Start of Exercise input

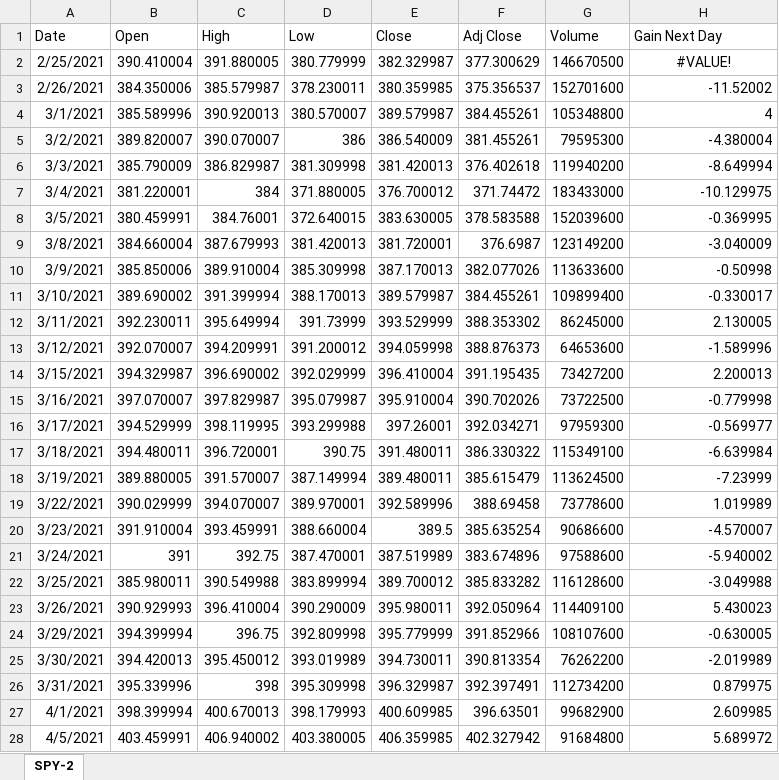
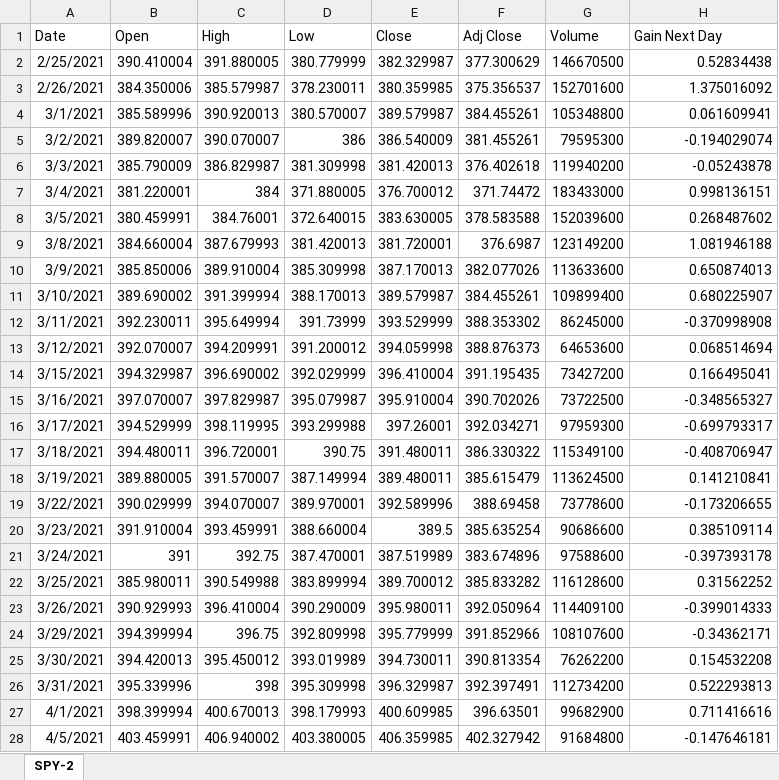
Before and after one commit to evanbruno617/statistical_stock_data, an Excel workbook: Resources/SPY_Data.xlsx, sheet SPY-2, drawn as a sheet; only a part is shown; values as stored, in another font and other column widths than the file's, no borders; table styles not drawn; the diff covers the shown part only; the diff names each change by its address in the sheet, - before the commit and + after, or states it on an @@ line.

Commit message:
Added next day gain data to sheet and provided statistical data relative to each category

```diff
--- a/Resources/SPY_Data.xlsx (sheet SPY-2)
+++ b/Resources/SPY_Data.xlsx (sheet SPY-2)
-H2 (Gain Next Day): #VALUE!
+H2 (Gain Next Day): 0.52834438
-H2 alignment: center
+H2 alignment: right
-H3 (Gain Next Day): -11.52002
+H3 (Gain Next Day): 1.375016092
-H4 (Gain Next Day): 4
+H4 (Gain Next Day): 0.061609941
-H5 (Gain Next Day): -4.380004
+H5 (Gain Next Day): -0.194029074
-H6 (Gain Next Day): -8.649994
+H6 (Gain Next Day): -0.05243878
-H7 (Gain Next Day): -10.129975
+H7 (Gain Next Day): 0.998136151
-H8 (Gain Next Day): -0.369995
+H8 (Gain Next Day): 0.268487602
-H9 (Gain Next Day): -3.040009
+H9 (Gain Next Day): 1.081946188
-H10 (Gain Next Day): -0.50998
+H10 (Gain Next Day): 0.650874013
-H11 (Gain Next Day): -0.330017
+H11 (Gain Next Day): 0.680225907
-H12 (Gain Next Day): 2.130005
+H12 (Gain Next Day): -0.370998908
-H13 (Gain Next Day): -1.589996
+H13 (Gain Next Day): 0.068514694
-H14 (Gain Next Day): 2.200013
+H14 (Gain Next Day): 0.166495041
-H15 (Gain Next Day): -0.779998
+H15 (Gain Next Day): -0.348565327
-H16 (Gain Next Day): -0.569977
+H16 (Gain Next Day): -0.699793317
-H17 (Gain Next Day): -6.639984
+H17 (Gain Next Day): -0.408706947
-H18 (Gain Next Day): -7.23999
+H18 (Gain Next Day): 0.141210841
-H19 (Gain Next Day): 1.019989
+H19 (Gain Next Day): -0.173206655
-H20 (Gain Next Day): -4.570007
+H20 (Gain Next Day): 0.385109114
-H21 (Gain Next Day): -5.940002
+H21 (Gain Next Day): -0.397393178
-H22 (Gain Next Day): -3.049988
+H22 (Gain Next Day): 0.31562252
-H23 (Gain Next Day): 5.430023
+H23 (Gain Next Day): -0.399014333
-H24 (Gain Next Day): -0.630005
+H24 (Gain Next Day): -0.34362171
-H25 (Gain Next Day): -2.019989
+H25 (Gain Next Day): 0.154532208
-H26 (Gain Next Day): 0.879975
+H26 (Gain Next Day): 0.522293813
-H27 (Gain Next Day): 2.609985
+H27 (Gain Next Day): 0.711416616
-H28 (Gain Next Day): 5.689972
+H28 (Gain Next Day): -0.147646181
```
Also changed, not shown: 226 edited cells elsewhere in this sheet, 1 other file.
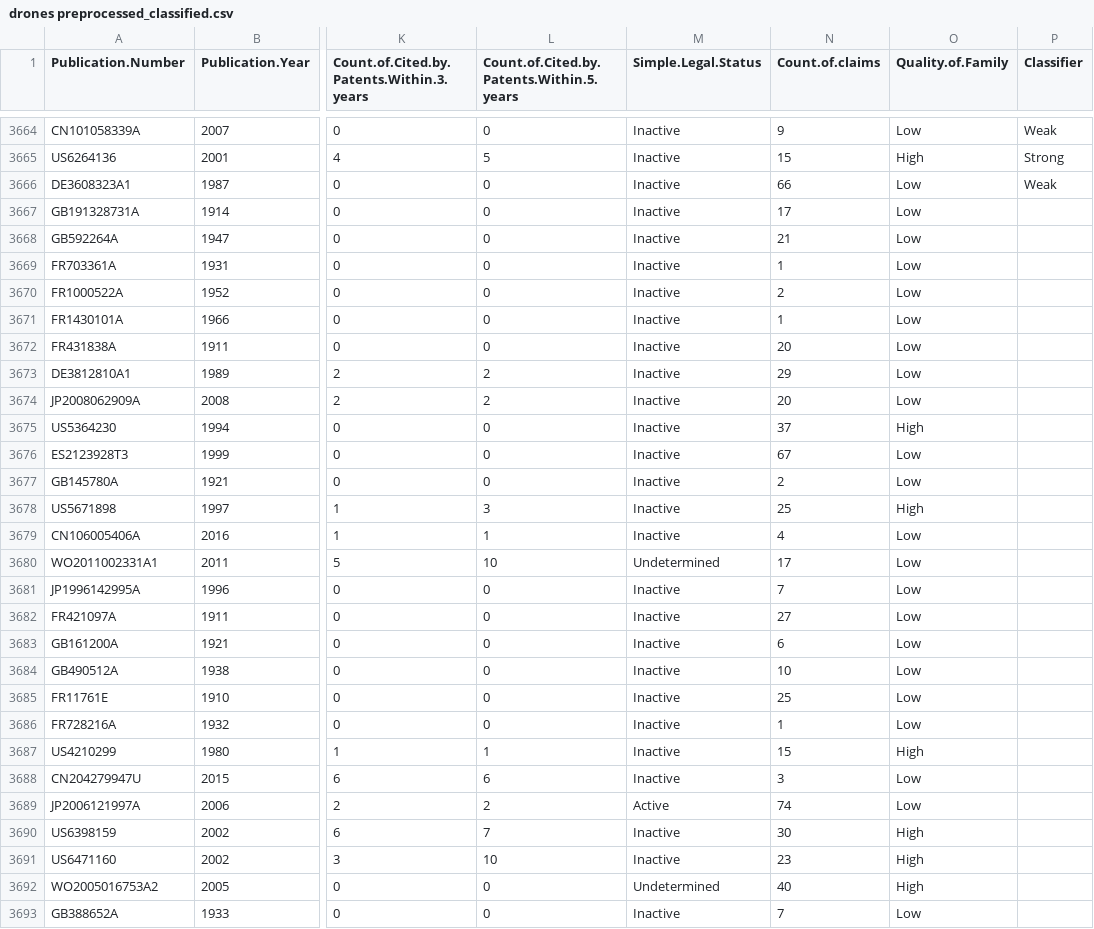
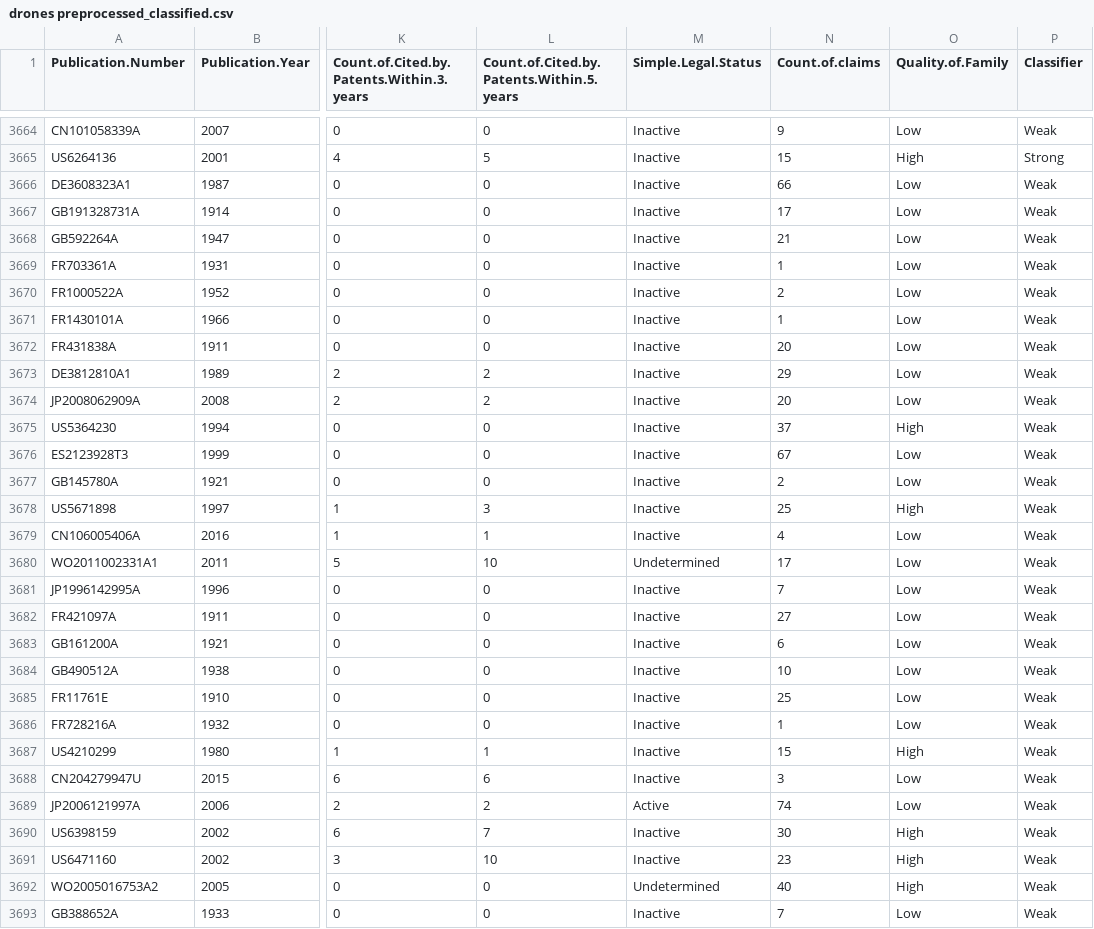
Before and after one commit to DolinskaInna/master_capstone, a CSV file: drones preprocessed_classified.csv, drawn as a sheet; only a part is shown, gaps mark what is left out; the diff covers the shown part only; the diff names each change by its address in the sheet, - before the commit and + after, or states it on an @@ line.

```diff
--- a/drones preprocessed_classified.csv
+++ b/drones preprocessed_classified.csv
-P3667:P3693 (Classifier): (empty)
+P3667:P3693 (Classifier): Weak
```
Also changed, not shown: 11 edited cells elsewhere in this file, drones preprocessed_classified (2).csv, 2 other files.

End of Exercise input

Would you return the data exactly as written, without the pictures?

Before and after one commit to evanbruno617/statistical_stock_data, an Excel workbook: Resources/SPY_Data.xlsx, sheet SPY-2, drawn as a sheet; only a part is shown; values as stored, in another font and other column widths than the file's, no borders; table styles not drawn; the diff covers the shown part only; the diff names each change by its address in the sheet, - before the commit and + after, or states it on an @@ line.

Commit message:
Added next day gain data to sheet and provided statistical data relative to each category

```diff
--- a/Resources/SPY_Data.xlsx (sheet SPY-2)
+++ b/Resources/SPY_Data.xlsx (sheet SPY-2)
-H2 (Gain Next Day): #VALUE!
+H2 (Gain Next Day): 0.52834438
-H2 alignment: center
+H2 alignment: right
-H3 (Gain Next Day): -11.52002
+H3 (Gain Next Day): 1.375016092
-H4 (Gain Next Day): 4
+H4 (Gain Next Day): 0.061609941
-H5 (Gain Next Day): -4.380004
+H5 (Gain Next Day): -0.194029074
-H6 (Gain Next Day): -8.649994
+H6 (Gain Next Day): -0.05243878
-H7 (Gain Next Day): -10.129975
+H7 (Gain Next Day): 0.998136151
-H8 (Gain Next Day): -0.369995
+H8 (Gain Next Day): 0.268487602
-H9 (Gain Next Day): -3.040009
+H9 (Gain Next Day): 1.081946188
-H10 (Gain Next Day): -0.50998
+H10 (Gain Next Day): 0.650874013
-H11 (Gain Next Day): -0.330017
+H11 (Gain Next Day): 0.680225907
-H12 (Gain Next Day): 2.130005
+H12 (Gain Next Day): -0.370998908
-H13 (Gain Next Day): -1.589996
+H13 (Gain Next Day): 0.068514694
-H14 (Gain Next Day): 2.200013
+H14 (Gain Next Day): 0.166495041
-H15 (Gain Next Day): -0.779998
+H15 (Gain Next Day): -0.348565327
-H16 (Gain Next Day): -0.569977
+H16 (Gain Next Day): -0.699793317
-H17 (Gain Next Day): -6.639984
+H17 (Gain Next Day): -0.408706947
-H18 (Gain Next Day): -7.23999
+H18 (Gain Next Day): 0.141210841
-H19 (Gain Next Day): 1.019989
+H19 (Gain Next Day): -0.173206655
-H20 (Gain Next Day): -4.570007
+H20 (Gain Next Day): 0.385109114
-H21 (Gain Next Day): -5.940002
+H21 (Gain Next Day): -0.397393178
-H22 (Gain Next Day): -3.049988
+H22 (Gain Next Day): 0.31562252
-H23 (Gain Next Day): 5.430023
+H23 (Gain Next Day): -0.399014333
-H24 (Gain Next Day): -0.630005
+H24 (Gain Next Day): -0.34362171
-H25 (Gain Next Day): -2.019989
+H25 (Gain Next Day): 0.154532208
-H26 (Gain Next Day): 0.879975
+H26 (Gain Next Day): 0.522293813
-H27 (Gain Next Day): 2.609985
+H27 (Gain Next Day): 0.711416616
-H28 (Gain Next Day): 5.689972
+H28 (Gain Next Day): -0.147646181
```
Also changed, not shown: 226 edited cells elsewhere in this sheet, 1 other file.
Before and after one commit to DolinskaInna/master_capstone, a CSV file: drones preprocessed_classified.csv, drawn as a sheet; only a part is shown, gaps mark what is left out; the diff covers the shown part only; the diff names each change by its address in the sheet, - before the commit and + after, or states it on an @@ line.

```diff
--- a/drones preprocessed_classified.csv
+++ b/drones preprocessed_classified.csv
-P3667:P3693 (Classifier): (empty)
+P3667:P3693 (Classifier): Weak
```
Also changed, not shown: 11 edited cells elsewhere in this file, drones preprocessed_classified (2).csv, 2 other files.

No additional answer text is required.